Automating the removal of terrible mouth sounds from podcasts

It is important to me to create Small Findings episodes that have information that I myself would want to hear. At the same time, for the sake of sustainability, it is also important to keep it cheap in terms of time and effort . That is to say, if it’s too much work, I can’t justify doing it.

Therefore, I cast aside concerns about slick audio and perfect phrasing and vocal performance.

Here are two other things I do to keep it small enough to fit into my life:

  • I record just using my phone without a complex setup or a fixed location. This lets me record a segment wherever I happen to be, whenever I have a few moments of spare time.
  • I automate much of the production. A shell script and Makefile take the m4a files from my phone, normalize them, convert them to the proper formats, concatenate them with the theme music and stings, and make the final mp3. Sometimes, I have to step in to some part of the chain to make a manual edit, but I still save time as a result of the remaining parts being automated.

This saves a lot of time. However, one consequence of recording with a handheld phone is that sometimes I hold it too close to my face and get the dreaded “mouth crackle” in the recording, which can sound distracting at best and gross at worst to the listener.

Here’s an example.

There are a lot of audio issues that I don’t think are important as people think they are, but this one cannot be ignored.

To get rid of the crackle, you can either re-record the segment (which makes the podcast too expensive), or you can isolate the frequencies that the crackle lives in, then cut them out with a graphic equalizer. The crackle noise lives in the 6 kHz-12 kHz range. That coincides with the frequency range for perceived brightness in music, but luckily, this is speech, not music.

To manually cut those frequencies, you can do something like this with a graphic EQ filter.

Graphic EQ settings for cutting mouth crackle in Audacity.

However, manually doing this for every segment is laborious. It’s going to make me want to quit the podcast. Fortunately, this can be done via the SoX command line program.

Here is an example bash script that will run sox on every file in a directory.


for file in meta/before/*.wav
  sox "${file}" \
    "meta/after/${filename}" \
    equalizer 5k 1.0q -7 \
    equalizer 6.3k 5.0q -20 \
    equalizer 8k 5.0q -20 \
    equalizer 10k 5.0q -20 \
    equalizer 12k 5.0q -20

sox commands take an input file, switches (none were used in this example), an output file, and optionally, an effects chain. In the command in the above script, the effects chain is five equalizer filters. Each equalizer clause specifies:
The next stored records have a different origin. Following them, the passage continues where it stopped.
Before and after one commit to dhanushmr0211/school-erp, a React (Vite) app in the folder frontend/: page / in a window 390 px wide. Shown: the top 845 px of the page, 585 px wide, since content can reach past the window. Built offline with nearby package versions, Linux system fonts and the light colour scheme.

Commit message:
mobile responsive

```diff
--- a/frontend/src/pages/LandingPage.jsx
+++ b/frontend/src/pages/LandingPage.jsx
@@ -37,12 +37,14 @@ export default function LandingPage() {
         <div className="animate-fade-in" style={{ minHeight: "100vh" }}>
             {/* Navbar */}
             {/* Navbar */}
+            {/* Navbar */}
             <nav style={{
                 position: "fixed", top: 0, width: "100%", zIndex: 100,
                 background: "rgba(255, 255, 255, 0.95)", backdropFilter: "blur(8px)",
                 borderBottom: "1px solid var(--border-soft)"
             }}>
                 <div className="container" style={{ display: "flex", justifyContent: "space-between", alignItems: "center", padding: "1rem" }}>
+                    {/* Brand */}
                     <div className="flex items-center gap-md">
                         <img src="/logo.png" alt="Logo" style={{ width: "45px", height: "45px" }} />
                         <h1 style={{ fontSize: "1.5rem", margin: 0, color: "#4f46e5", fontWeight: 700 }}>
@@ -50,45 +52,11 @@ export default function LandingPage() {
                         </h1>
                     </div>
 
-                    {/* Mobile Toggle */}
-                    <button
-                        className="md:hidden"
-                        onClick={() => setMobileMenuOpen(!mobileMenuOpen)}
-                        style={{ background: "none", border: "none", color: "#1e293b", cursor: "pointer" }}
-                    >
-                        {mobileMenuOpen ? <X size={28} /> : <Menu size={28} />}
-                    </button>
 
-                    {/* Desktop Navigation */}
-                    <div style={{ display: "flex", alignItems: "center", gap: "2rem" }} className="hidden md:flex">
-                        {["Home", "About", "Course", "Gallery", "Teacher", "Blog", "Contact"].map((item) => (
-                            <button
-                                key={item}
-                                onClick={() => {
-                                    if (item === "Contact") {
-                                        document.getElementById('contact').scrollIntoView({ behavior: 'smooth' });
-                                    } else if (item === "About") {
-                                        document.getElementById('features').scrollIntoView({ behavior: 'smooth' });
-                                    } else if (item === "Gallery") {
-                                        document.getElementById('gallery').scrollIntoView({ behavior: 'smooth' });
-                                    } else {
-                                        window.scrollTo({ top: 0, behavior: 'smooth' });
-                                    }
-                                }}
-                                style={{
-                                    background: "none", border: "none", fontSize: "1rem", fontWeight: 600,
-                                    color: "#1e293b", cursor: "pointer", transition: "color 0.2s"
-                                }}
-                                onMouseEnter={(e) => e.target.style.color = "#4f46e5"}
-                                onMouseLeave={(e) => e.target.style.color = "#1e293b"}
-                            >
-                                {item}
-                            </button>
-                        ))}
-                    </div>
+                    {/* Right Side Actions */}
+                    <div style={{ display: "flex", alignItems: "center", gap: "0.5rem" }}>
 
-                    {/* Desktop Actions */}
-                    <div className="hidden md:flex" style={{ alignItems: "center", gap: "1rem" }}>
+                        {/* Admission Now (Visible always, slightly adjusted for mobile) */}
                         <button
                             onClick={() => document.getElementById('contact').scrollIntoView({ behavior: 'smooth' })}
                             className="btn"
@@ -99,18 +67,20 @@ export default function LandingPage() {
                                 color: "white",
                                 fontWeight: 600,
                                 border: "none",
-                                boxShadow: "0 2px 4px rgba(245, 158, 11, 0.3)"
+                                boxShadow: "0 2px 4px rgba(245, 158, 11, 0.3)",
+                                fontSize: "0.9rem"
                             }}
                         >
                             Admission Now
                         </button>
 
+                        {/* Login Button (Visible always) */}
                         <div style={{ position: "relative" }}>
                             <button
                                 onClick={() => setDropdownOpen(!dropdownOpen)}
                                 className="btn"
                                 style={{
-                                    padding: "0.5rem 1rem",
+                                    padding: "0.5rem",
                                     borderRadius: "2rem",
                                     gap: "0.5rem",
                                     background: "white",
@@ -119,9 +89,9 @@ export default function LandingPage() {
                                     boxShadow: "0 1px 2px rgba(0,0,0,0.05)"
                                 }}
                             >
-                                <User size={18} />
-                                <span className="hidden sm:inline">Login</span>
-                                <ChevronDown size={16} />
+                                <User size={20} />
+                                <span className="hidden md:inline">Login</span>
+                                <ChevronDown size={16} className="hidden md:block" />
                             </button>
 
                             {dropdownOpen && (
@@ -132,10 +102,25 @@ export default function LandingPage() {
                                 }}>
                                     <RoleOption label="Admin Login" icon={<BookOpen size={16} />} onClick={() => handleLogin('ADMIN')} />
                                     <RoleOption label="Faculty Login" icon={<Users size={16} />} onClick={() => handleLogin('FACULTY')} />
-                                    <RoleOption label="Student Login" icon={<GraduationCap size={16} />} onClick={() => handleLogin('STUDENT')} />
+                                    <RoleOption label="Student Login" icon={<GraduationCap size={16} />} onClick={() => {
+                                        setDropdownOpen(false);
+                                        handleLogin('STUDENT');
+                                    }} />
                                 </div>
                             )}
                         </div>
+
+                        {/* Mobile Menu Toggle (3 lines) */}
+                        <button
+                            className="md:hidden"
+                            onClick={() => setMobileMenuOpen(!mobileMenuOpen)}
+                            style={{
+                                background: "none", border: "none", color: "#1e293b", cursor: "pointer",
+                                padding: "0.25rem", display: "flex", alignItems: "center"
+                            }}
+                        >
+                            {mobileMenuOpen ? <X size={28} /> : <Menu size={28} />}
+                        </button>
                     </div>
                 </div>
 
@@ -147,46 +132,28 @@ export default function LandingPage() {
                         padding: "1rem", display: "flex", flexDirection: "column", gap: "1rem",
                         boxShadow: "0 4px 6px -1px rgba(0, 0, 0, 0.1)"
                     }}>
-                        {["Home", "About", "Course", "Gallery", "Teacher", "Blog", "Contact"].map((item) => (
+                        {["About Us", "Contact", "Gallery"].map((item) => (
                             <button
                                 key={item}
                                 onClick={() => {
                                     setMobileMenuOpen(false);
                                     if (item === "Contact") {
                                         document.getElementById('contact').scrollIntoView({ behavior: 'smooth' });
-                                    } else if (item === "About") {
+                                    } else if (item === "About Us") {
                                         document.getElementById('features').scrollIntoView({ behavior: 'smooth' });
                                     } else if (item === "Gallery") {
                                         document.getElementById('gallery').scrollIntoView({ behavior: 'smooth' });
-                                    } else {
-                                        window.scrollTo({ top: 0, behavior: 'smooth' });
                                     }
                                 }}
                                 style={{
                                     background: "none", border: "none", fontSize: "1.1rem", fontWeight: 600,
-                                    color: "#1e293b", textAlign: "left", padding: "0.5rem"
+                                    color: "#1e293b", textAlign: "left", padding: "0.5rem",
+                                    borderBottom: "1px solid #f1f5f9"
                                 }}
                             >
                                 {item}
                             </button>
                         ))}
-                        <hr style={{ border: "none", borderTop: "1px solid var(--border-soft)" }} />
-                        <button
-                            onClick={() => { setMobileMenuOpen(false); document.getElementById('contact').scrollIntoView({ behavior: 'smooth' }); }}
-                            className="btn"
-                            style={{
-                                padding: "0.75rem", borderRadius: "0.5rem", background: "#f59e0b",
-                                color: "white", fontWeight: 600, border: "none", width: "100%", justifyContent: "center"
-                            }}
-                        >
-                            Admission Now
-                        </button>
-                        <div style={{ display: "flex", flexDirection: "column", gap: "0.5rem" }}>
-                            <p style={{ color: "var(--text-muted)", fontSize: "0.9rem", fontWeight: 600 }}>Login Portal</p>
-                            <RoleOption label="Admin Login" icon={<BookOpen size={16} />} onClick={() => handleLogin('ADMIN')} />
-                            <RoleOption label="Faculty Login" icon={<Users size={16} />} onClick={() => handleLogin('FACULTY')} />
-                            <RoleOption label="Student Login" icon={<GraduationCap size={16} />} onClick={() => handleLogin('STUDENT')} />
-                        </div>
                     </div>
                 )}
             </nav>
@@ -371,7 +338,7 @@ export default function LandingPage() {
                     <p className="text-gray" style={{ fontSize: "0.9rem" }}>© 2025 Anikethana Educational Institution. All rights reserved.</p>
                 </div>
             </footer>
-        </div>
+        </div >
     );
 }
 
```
  • The center of the frequencies to be affected
  • The width of the band (how far from the center to go)
  • The amount to adjust the affected band
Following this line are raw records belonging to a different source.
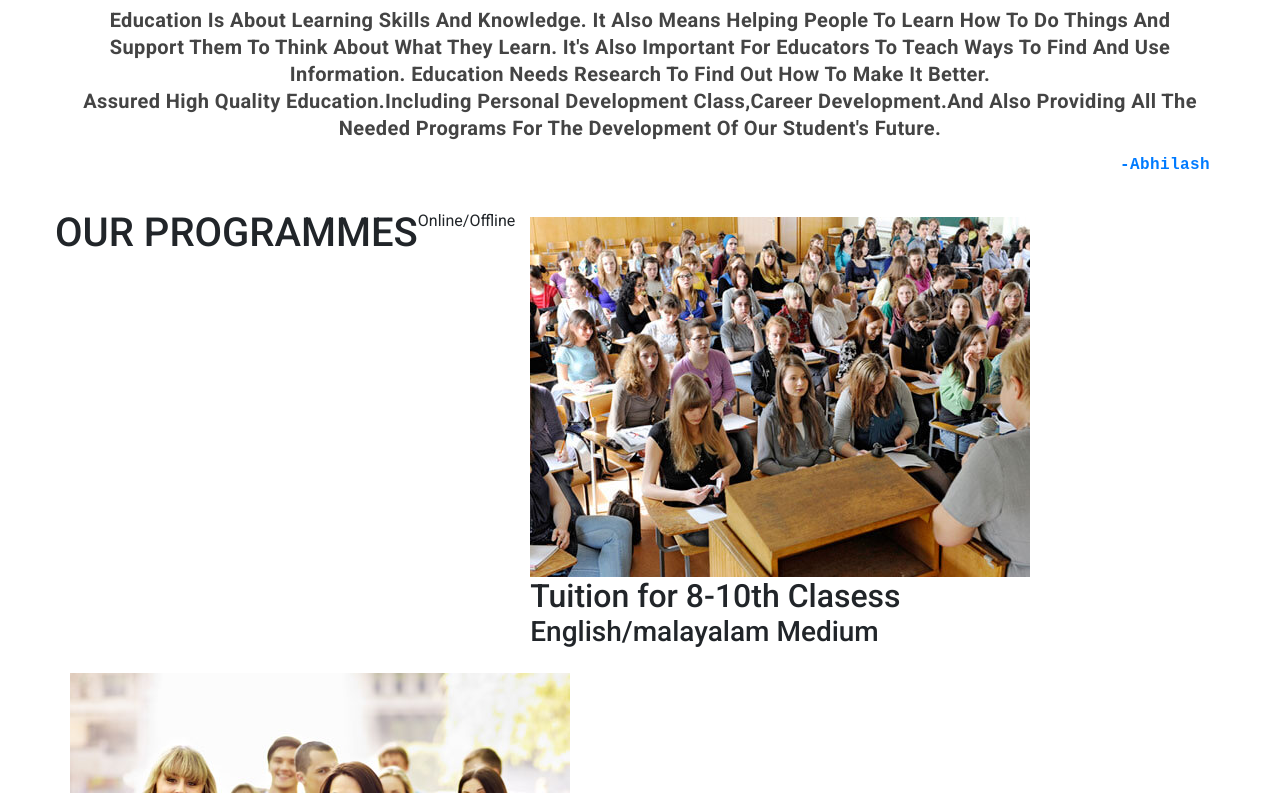
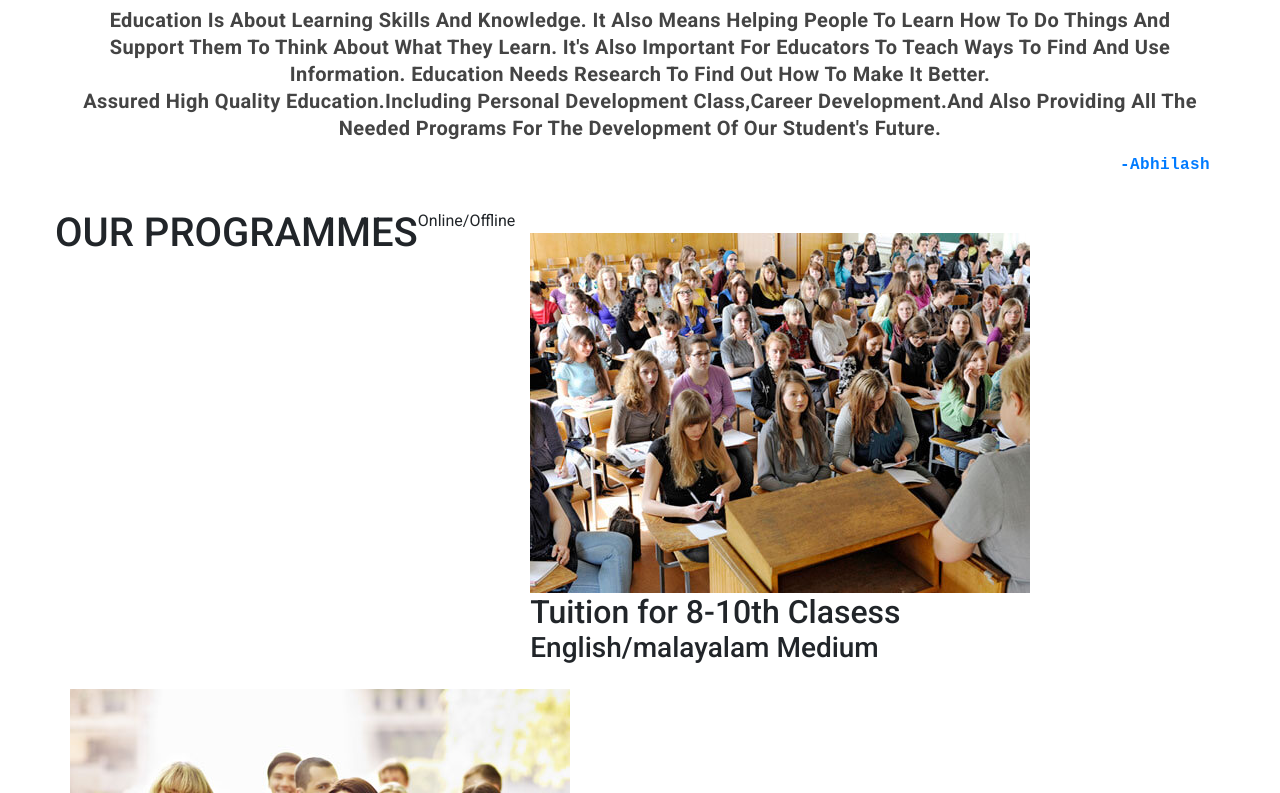
Before and after one commit to Ajaykrishna-RK/Torquetuitionacademy, a plain HTML site: page index.html in a window 1280 px wide. Shown: the part 587-1380 px from the top of the page. Drawn offline with Linux system fonts and the light colour scheme; a script that the page names is missing.

Commit message:
Update index.html

```diff
--- a/index.html
+++ b/index.html
@@ -147,7 +147,7 @@
                       <div class="">
                           <div class="">
 
-                              <img class="mt-2" src="assets/images/featured/1.jpg">
+                              <img class="mt-4" src="assets/images/featured/1.jpg">
                           </div>
                           <div class="content">
                             <h2>Tuition for 8-10th Clasess</h2>
```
For example, this clause, equalizer 6.3k 5.0q -20, says “take the frequencies in a narrow band (5.0q) around 6.3 kHz and drop them by as much as 20 dB”. So, sox will drop 20 kHz frequencies by 20 dB, and a little less so for neighboring frequencies.

(The default bandwidth is 1.0q. The higher the value, the narrower the band. This online book has some nice graphs of various q values.)

Again, here’s the terrible mouth crackling clip:

And here it is after running the command to turn those frequencies way down:

It’s now muddier because, as we said, we are reducing the brightness by attenuating those frequencies. However, it is now more listenable, which is the trade-off that we want.

Here is my eq command in context. I bet there are better values I can use, but that’s what I found via ten minutes of experimentation. If you have parameter suggestions, let me know!


The other problem with holding a phone rather than having a mic in a fixed position is that you sometimes get pops from speaking plosives too close to the phone mic. A burst of air really close to a mic is unpleasant to hear in a recording.

Here’s what that sounds like:

Fortunately, there are frequencies we can attenuate to sweep these under the rug, too. Unlike the mouth crackle frequencies, plosive pops live in low frequency bands, around 100-130 Hz, in my estimation. (Note that it’s Hz, not kHz.)

If we’re going to filter out stuff that low, we might as well get rid of everything else down there, too. Stuff under 80 Hz doesn’t really serve a purpose outside of music. Everything under 20 Hz is unhearable and is essentially a waste of computer energy, so you might as always roll that off.

Given that, it’s preferable to just say “roll everything off lower than 130 Hz” instead of specifying several individual frequency peaks. And that is exactly what highpass filters are for.

This sox command tells it to only keep frequencies above 130 Hz:

sox before.wav after.wav highpass 130 4q

(The 4q says to do a steeper-than-default rolloff.)

Here’s the clip with the pop again:

And here it is after the highpass filter is run:

It’s not entirely smooth-sounding now, but it is no longer jarringly percussive.

So, now you can have scripts deal with both mouth crackling and plosive pops. Enjoy not having to do that yourself!